### [Raw data]
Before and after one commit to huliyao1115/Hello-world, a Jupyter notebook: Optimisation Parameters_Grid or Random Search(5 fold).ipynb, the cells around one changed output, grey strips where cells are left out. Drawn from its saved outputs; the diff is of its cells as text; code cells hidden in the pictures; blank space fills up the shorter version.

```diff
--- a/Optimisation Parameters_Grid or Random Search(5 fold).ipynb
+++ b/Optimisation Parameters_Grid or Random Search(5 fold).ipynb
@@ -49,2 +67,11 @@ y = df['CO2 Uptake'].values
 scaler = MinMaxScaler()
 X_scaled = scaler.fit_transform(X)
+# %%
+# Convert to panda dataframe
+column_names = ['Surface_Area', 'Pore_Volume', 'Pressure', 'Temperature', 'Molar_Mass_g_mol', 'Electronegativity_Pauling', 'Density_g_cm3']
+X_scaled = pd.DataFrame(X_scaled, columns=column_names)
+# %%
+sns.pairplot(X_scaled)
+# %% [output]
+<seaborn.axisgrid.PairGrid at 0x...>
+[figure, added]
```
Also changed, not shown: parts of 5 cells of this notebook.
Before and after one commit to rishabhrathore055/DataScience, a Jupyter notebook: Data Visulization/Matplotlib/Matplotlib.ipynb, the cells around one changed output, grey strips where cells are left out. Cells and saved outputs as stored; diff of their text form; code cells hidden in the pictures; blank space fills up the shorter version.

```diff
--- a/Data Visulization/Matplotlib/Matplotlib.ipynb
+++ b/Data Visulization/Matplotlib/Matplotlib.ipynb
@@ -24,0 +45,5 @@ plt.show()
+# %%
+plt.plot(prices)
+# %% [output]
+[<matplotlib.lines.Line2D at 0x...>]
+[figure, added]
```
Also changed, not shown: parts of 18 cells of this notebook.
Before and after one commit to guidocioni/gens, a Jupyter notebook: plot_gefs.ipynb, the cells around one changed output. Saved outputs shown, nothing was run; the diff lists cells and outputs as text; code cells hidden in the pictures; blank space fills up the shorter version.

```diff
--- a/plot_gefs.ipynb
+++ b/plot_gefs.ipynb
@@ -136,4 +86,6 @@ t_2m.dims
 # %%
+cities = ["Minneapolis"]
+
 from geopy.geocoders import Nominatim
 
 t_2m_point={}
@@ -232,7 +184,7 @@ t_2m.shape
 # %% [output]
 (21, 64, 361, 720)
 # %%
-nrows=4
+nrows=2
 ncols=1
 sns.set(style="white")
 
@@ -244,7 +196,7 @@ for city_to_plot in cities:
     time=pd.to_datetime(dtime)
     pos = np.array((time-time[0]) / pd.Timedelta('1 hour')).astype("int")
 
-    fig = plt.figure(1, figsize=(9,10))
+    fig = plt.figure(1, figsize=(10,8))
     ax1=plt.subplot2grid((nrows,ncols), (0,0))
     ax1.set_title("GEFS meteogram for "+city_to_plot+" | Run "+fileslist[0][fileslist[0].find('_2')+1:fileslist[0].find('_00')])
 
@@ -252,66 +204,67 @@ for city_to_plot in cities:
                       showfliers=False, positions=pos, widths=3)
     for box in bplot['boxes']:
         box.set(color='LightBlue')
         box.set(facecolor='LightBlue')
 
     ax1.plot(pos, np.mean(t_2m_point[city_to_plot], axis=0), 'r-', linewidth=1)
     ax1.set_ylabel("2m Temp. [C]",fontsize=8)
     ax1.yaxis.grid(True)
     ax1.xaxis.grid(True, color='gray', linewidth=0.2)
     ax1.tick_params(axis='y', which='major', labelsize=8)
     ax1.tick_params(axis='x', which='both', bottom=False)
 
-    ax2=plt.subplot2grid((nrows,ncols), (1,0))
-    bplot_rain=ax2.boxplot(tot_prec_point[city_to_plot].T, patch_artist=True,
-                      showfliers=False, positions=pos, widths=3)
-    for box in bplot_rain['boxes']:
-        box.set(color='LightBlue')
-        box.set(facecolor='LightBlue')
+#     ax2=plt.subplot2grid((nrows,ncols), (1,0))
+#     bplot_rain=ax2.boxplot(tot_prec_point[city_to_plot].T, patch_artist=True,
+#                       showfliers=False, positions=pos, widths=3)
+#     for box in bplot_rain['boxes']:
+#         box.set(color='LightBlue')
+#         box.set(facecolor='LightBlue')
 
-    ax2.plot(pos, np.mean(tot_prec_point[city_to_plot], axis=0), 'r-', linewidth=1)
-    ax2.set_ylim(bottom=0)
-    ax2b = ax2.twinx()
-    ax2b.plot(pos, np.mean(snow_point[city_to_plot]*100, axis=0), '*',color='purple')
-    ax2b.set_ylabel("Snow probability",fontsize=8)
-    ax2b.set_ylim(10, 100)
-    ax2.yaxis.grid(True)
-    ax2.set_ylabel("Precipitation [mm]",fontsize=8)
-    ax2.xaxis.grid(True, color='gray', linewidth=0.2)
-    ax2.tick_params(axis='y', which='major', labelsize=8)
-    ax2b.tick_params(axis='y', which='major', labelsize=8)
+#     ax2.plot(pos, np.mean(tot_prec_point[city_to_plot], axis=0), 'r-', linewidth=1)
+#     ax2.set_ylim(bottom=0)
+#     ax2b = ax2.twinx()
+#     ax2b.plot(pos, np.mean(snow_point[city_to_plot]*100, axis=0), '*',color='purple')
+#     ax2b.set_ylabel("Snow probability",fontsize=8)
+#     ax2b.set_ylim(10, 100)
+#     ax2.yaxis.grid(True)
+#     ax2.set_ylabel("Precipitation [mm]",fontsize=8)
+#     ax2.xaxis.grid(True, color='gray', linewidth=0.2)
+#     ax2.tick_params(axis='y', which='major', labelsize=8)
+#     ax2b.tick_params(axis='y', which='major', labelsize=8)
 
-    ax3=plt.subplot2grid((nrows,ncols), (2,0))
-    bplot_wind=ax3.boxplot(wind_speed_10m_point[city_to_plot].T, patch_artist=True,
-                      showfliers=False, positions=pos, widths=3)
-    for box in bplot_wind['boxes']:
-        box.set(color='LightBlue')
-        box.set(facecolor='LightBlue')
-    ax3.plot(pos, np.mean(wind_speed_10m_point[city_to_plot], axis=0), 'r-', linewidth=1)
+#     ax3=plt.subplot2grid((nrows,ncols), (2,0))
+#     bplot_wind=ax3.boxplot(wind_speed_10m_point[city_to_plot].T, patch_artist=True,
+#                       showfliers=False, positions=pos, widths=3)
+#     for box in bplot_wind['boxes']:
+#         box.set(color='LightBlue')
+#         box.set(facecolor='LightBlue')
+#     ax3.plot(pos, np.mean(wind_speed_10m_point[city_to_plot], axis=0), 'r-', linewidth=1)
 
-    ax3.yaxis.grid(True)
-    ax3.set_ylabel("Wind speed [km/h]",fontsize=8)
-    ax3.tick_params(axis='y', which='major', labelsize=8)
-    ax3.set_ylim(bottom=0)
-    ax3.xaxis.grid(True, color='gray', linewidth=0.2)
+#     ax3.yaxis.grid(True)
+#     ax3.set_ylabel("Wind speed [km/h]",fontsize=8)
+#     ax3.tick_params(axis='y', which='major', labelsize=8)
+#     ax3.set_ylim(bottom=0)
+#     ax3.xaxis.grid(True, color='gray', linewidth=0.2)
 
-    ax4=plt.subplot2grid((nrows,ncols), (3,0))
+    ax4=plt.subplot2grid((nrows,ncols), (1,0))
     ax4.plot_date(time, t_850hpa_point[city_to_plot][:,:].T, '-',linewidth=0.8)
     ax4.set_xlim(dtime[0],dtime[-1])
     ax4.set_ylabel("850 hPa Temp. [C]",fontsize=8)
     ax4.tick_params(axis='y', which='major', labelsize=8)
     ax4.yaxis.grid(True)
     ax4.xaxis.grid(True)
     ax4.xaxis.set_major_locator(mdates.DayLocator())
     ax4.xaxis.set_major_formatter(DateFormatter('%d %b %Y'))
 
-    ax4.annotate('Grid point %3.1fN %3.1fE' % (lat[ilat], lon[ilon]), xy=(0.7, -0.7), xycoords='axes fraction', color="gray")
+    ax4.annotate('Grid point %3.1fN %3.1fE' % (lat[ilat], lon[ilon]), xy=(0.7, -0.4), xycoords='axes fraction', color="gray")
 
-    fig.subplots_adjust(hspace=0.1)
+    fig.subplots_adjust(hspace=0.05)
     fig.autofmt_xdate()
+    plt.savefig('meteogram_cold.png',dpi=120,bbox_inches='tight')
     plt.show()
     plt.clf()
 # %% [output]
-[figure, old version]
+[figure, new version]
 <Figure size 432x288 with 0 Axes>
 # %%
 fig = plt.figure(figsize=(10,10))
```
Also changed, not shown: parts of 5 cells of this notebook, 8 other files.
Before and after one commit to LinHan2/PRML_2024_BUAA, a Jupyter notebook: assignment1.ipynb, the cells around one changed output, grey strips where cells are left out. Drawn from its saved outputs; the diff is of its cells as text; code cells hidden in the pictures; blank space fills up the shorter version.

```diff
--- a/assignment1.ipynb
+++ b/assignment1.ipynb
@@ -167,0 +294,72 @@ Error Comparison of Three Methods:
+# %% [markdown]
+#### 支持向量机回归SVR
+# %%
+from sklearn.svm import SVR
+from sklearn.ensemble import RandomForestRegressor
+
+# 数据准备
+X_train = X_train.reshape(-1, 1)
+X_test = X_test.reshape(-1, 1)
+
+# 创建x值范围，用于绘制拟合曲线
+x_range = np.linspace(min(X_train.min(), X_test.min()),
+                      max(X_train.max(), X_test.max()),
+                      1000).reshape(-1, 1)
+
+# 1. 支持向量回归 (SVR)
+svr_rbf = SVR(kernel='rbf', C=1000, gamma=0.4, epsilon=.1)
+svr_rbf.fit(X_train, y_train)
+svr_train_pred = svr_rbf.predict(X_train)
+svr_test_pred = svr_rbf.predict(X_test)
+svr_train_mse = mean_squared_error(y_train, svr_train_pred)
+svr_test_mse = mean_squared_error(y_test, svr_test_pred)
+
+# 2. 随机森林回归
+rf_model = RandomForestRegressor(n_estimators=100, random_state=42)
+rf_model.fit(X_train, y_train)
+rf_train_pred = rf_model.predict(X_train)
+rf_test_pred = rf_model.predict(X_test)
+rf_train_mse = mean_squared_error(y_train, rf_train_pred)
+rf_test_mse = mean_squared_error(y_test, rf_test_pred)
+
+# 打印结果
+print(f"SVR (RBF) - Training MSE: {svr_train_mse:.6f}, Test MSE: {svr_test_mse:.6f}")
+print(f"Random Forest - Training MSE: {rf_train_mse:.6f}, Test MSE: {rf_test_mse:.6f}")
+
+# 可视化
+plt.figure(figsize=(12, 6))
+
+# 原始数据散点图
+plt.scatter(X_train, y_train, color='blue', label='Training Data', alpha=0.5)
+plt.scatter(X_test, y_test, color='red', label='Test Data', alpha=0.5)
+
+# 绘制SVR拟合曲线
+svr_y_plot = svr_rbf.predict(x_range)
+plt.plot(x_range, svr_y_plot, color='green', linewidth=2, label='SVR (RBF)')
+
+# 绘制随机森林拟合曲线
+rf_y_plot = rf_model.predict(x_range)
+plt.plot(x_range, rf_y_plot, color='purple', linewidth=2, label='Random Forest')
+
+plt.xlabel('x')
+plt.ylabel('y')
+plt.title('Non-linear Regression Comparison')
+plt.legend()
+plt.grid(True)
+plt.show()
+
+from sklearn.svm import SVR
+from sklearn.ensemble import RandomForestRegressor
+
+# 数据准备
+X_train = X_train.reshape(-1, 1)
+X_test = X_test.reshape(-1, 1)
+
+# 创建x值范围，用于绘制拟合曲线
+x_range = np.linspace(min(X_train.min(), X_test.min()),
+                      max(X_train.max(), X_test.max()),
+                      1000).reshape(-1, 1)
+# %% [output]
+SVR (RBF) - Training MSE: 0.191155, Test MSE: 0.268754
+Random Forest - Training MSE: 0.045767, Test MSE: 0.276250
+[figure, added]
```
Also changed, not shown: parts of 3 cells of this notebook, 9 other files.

### [Task]
Filter the listing for the word "yaxis" and copy every line that holds it.

### [Written answer]
     ax1.yaxis.grid(True)
-    ax2.yaxis.grid(True)
+#     ax2.yaxis.grid(True)
-    ax3.yaxis.grid(True)
+#     ax3.yaxis.grid(True)
     ax4.yaxis.grid(True)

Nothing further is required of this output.